Some species of plant and animal live outside their native habitat, brought to new places by human activity, either deliberate or accidental. The problem arises when certain introduced species have traits that allow them to outcompete native flora and fauna to the detriment of the natural environment. Finland’s top five invasive species at present are as follows.
The giant hogweed (Heracleum mantegazzianum), native to Central Asia, is one of Europe’s most pernicious invasive species. It not only overtakes local species, but its sap is phototoxic, resulting in blisters, long-lasting scars, and blindness if it comes into contact with eyes.
2. Spanish slug
The Spanish slug (Arion vulgaris), also known as the 'killer slug', is a highly invasive creature that eats the leaves, flowers and bulbs of plants. It is considered a pest not only in areas where it has been accidentally introduced, but even in places where it is indigenous. Their hermaphrodite ability to rapidly proliferate makes it a large threat to ecosystems and other slug populations.
Impatiens glandulifera is a large annual plant native to the Himalayas. After flowering between June and October, the pink-flowered plant forms seed pods which explode when disturbed, scattering the seeds up to 7 metres and creating a large area dominated by a single species, choking out indigenous greenery. Riverbanks overtaken by impatiens are highly susceptible to erosion, endangering fish populations, among others.

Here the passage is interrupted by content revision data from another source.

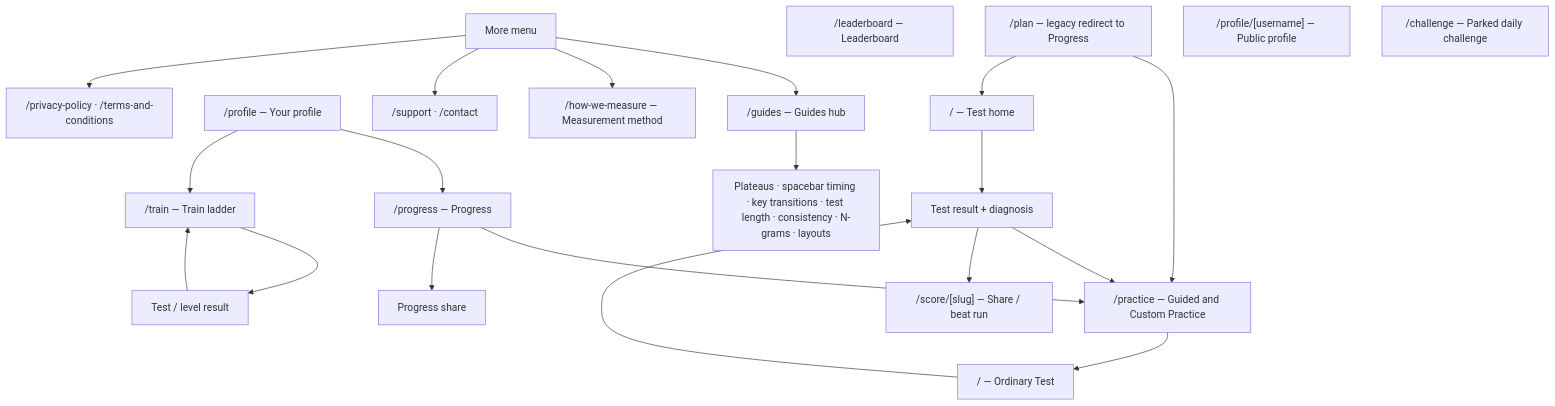
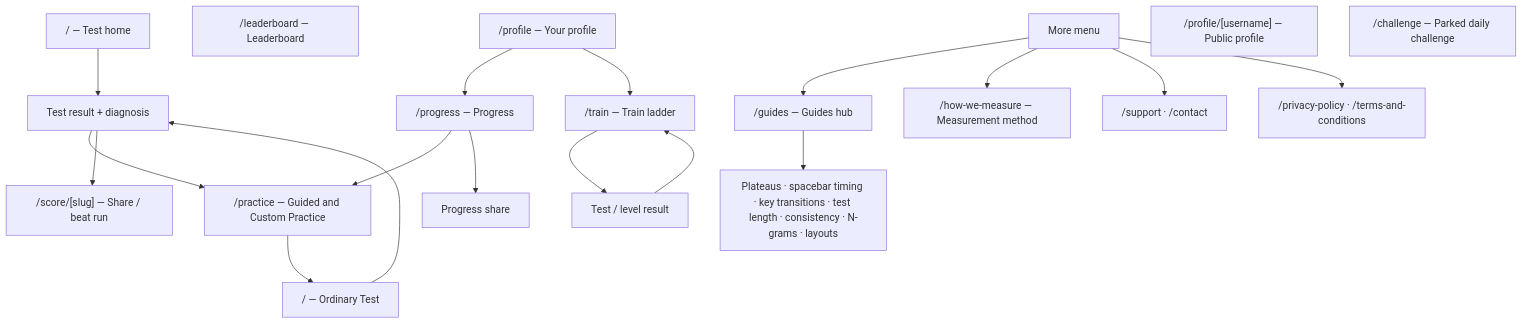
Before and after one commit to SlaterRGordon/typecafe: the diagram in docs/architecture/system-map.md, drawn with Mermaid. The commit also changed other lines of this file and 40 other files, not shown here.

````diff
--- a/docs/architecture/system-map.md
+++ b/docs/architecture/system-map.md
@@ -31,34 +31,31 @@
 ```mermaid
 flowchart TD
     Home["/ — Test home"]
     Practice["/practice — Guided and Custom Practice"]
     Progress["/progress — Progress"]
     Train["/train — Train ladder"]
-    Coach["/plan — legacy redirect to Progress"]
     Leaderboard["/leaderboard — Leaderboard"]
     Profile["/profile — Your profile"]
 
     Home --> Score["Test result + diagnosis"]
     Score --> Practice
     Practice --> ReMeasure["/ — Ordinary Test"]
     ReMeasure --> Score
     Score --> Share["/score/[slug] — Share / beat run"]
 
     Progress --> Practice
     Progress --> ShareProgress["Progress share"]
-    Coach --> Practice
-    Coach --> Home
     Train --> TrainTest["Test / level result"]
     TrainTest --> Train
     Profile --> Progress
     Profile --> Train
 
     More["More menu"] --> Guides["/guides — Guides hub"]
     Guides --> GuideArticles["Plateaus · spacebar timing · key transitions · test length · consistency · N-grams · layouts"]
     More --> Measure["/how-we-measure — Measurement method"]
     More --> Support["/support · /contact"]
     More --> Legal["/privacy-policy · /terms-and-conditions"]
 
     PublicProfile["/profile/[username] — Public profile"]
     Challenge["/challenge — Parked daily challenge"]
 ```
````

Feral American minks in Europe are thought to be descendants of domesticated stock representing the Neovison vison species. The first specimens were imported to Europe in 1920 for fur-farming purposes. The American mink has displaced the native European mink, which is now critically endangered. The mink is considered to be a big risk to bird populations worldwide. It also completes with otters to eat fish, rodents and frogs, negatively impacting their development.
The threat posed by the herbaceous lupine (Lupinus polyphyllus) in Finland has been the subject of much debate. It covers large areas next to roadsides, pastures and riverbeds and is poisonous due to the alkaloids it contains. This adversely affects butterfly populations, in addition to other species. Professor Seppo Turunen from the University of Helsinki, however, says that the lupine has no negative effect on its surroundings whatsoever, as it has taken root in an environment "already polluted by humans". Trying to eradicate the flower, he says, would be futile.
Turunen points out that the list of 157 so-called invasive species (or some 950 alien species) also includes cats (Felix domesticus). The professor only considers a handful of the proposed species to be invasive enough to warrant forcible extraction.